 Great Repeal Bill, s2.
 This is the rule in Francovich, which is specifically excluded by the Great Repeal Bill, Schedule 1, s4.
 Although it should be noted that competent authorities and financial institutions are required to “comply with those guidelines and recommendations” issued by the three ESAs pursuant to Article 16 of the regulations establishing the ESAs (Regulation (EU) 1093/2010 establishing the European Banking Authority, Regulation (EU) 1094/2010 establishing European Insurance and Occupational Pensions Authority, and Regulation 1095/2010 establishing the European Securities and Markets Authority). On incorporation into UK law, these regulations will need to be amended so that UK financial institutions and regulators are no longer required to comply with this guidance produced by the ESAs.
 Pursuant to Great Repeal Bill, s6(3). As the UK government states in the Explanatory Notes to the Bill, at paragraph 105, “Non-binding instruments, such as recommendations and opinions, are still available to a court to assist with interpretation of retained EU law.”
 Great Repeal Bill, s4.
 Ongoing Union judicial and administrative proceedings.
 As noted, this principle was established in Factortame, but was elaborated further in Thoburn v Sunderland County Council where it was stated that certain statutes were “constitutional” as a matter of UK law, and as such were unable to be repealed by implication in a future statute. The ECA 1972, given its constitutional importance, was identified as one such statute.
 Great Repeal Bill, s5.
 One example is the European Court of Human Right’s temporary bar on the deportation of the extremist, Abu Hamza, to the United States in 2010. Although this is a decision of the ECHR, and not of the CJEU, there was concern amongst some parties regarding the decisions made by European courts in the field of human rights law.
 As contained in the Protocol to the Lisbon Treaty 2009. Both the UK and Poland secured an opt-out from the Charter during the negotiations at the time.
 Great Repeal Bill, s5(4)-(5).
 The Repeal Bill - Factsheet 6: Charter of Fundamental Rights.
 Great Repeal Bill, s7.
 The regulations made by ministers are either “negative resolution procedures” (whereby the regulation is law unless there is an objection from either House of Parliament) or in some cases, such as where a new public authority is established or an EU legislative function is transferred to a UK body, “draft affirmative resolution procedures” (whereby the instrument has to be laid before and approved by both Houses). In some specific cases, regulations may also be passed by “made affirmative resolution procedures” (whereby the regulation is law when passed, but cannot remain in force unless approved by both Houses within one month). These provisions are set out in Schedule 7 of the Great Repeal Bill.
 The Repeal Bill—Factsheet 3: The Correcting Power.

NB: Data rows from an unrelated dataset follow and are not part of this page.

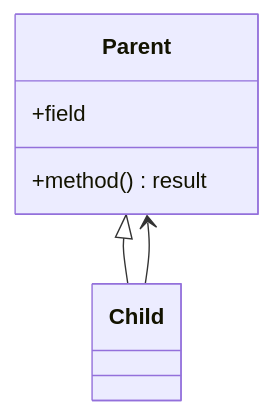
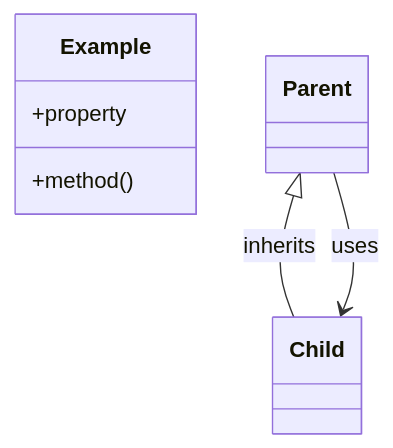
The second of 2 diagrams in docs/architecture/04-code.md (may-journal/Stratum-Observability), drawn with Mermaid before and after one commit. The commit also changed other lines of this file and 2 other files, not shown here.

Commit message:
docs(architecture): align the views with fitness-runner's own layout
Match the code legend, journey legend, captions, and the journey Type
column to fitness-runner's docs/architecture views, and refresh source
line anchors after the rebase.

````diff
--- a/docs/architecture/04-code.md
+++ b/docs/architecture/04-code.md
@@ -97,10 +97,11 @@
 ```mermaid
 classDiagram
-    class Parent {
-        +field
-        +method() result
+    class Example {
+        +property
+        +method()
     }
+    class Parent
     class Child
-    Parent <|-- Child
-    Child --> Parent
+    Parent <|-- Child : inherits
+    Parent --> Child : uses
 ```
````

The UK government has also produced a factsheet on workers’ rights (The Repeal Bill—Factsheet 7: Workers Rights), highlighting the increased protection afforded to workers under UK legislation when compared to the rights afforded under EU legislation. Of course, the current level of protection for workers in UK legislation in no way binds future Parliaments, and so does not directly address the concerns that such rights may be watered down as part of the Brexit process.
 S29(2)(d) of the Scotland Act 1998, s108A(6)(c) of the Government of Wales Act 2006, and s6(2)(d) of the Northern Ireland Act 1998.
 As a new s28(d) to the Scotland Act 1998.
 The Repeal Bill—Factsheet 5: Devolution.
 European Union (Withdrawal) Bill: Explanatory Notes, paragraphs 68 and 69.
 On 10 July 2017, Theresa May told the House of Commons that there were “many issues on which I would hope we would be able to achieve consensus across this House.”